-------- Data excerpts --------

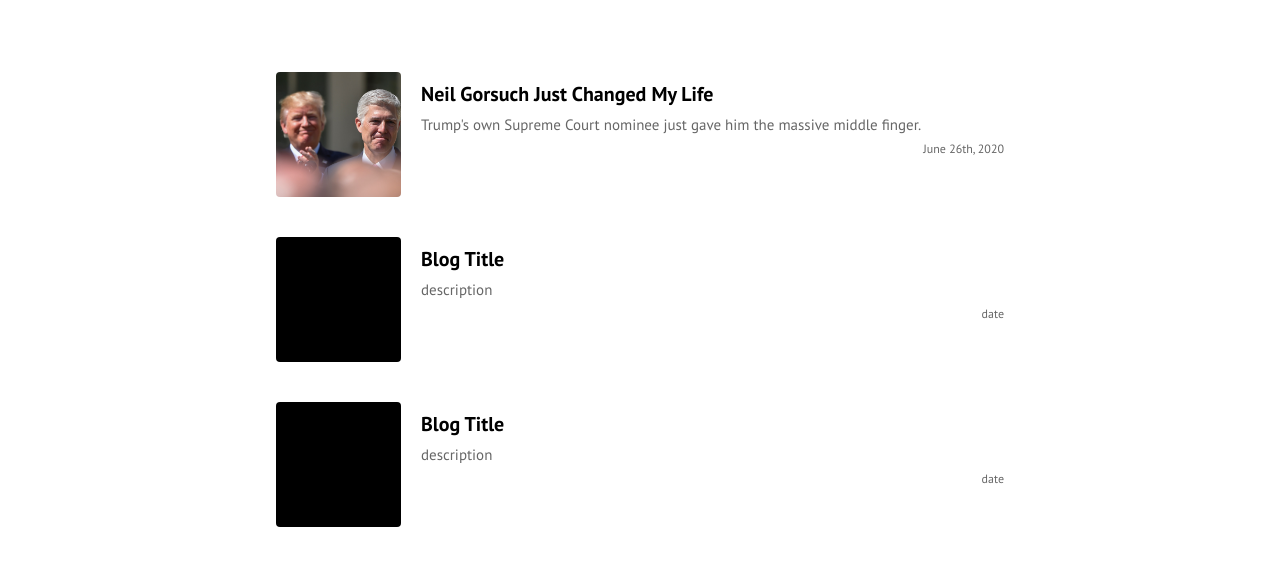
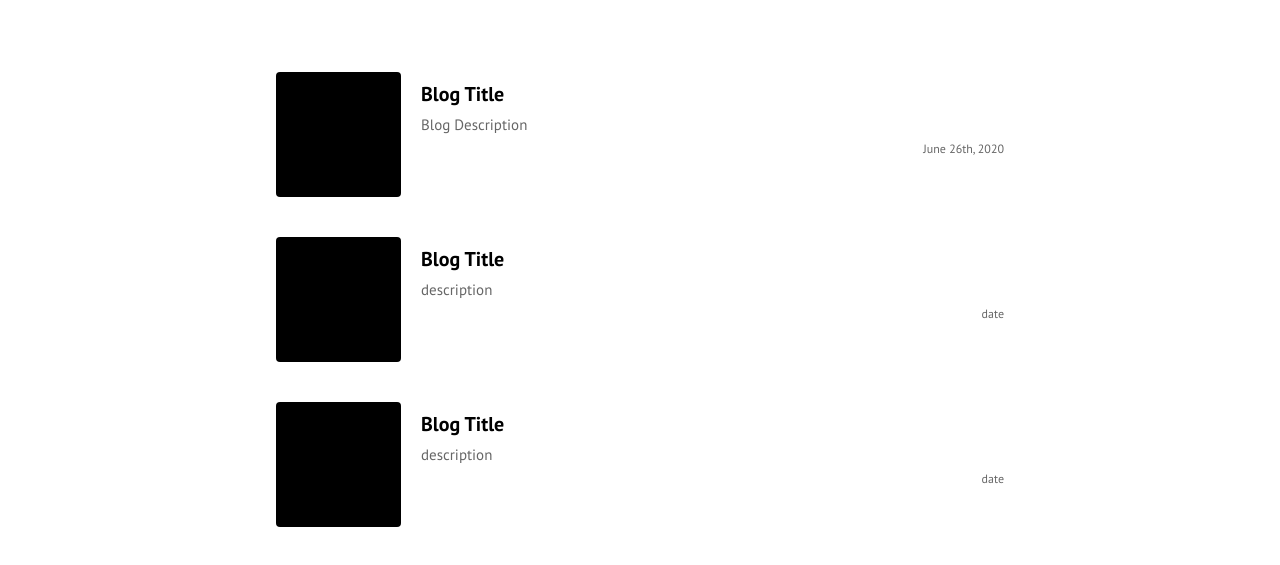
Before and after one commit to campbeljc/blog, a plain HTML site: page Politics.html in a window 1280 px wide. Shown: the part 81-646 px from the top of the page. Drawn offline with nearby package versions, Linux system fonts and the light colour scheme; a web font is replaced by a local one.

Commit message:
Add files via upload

```diff
--- a/Politics.html
+++ b/Politics.html
@@ -23,10 +23,10 @@
 	<div class="feed-container">
 		<div class="feed">
 			<div class="box">
-				<a href="Blog4.html"><img src="Blog4Img.jpeg"></a>
-				<a href="Blog4.html" class="title">
-					<h3>Neil Gorsuch Just Changed My Life</h3>
-					<h2>Trump's own Supreme Court nominee just gave him the massive middle finger.</h2>
+				<a href="Blog5.html"><img src="place_holder.png"></a>
+				<a href="Blog5.html" class="title">
+					<h3>Blog Title</h3>
+					<h2>Blog Description</h2>
 					<h4 class="date">June 26th, 2020</h4>
 				</a>
 			</div>
```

--------

**Exercise aim**
Set the entries down again exactly. Do not include the images.

**Your solution**
Before and after one commit to campbeljc/blog, a plain HTML site: page Politics.html in a window 1280 px wide. Shown: the part 81-646 px from the top of the page. Drawn offline with nearby package versions, Linux system fonts and the light colour scheme; a web font is replaced by a local one.

Commit message:
Add files via upload

```diff
--- a/Politics.html
+++ b/Politics.html
@@ -23,10 +23,10 @@
 	<div class="feed-container">
 		<div class="feed">
 			<div class="box">
-				<a href="Blog4.html"><img src="Blog4Img.jpeg"></a>
-				<a href="Blog4.html" class="title">
-					<h3>Neil Gorsuch Just Changed My Life</h3>
-					<h2>Trump's own Supreme Court nominee just gave him the massive middle finger.</h2>
+				<a href="Blog5.html"><img src="place_holder.png"></a>
+				<a href="Blog5.html" class="title">
+					<h3>Blog Title</h3>
+					<h2>Blog Description</h2>
 					<h4 class="date">June 26th, 2020</h4>
 				</a>
 			</div>
```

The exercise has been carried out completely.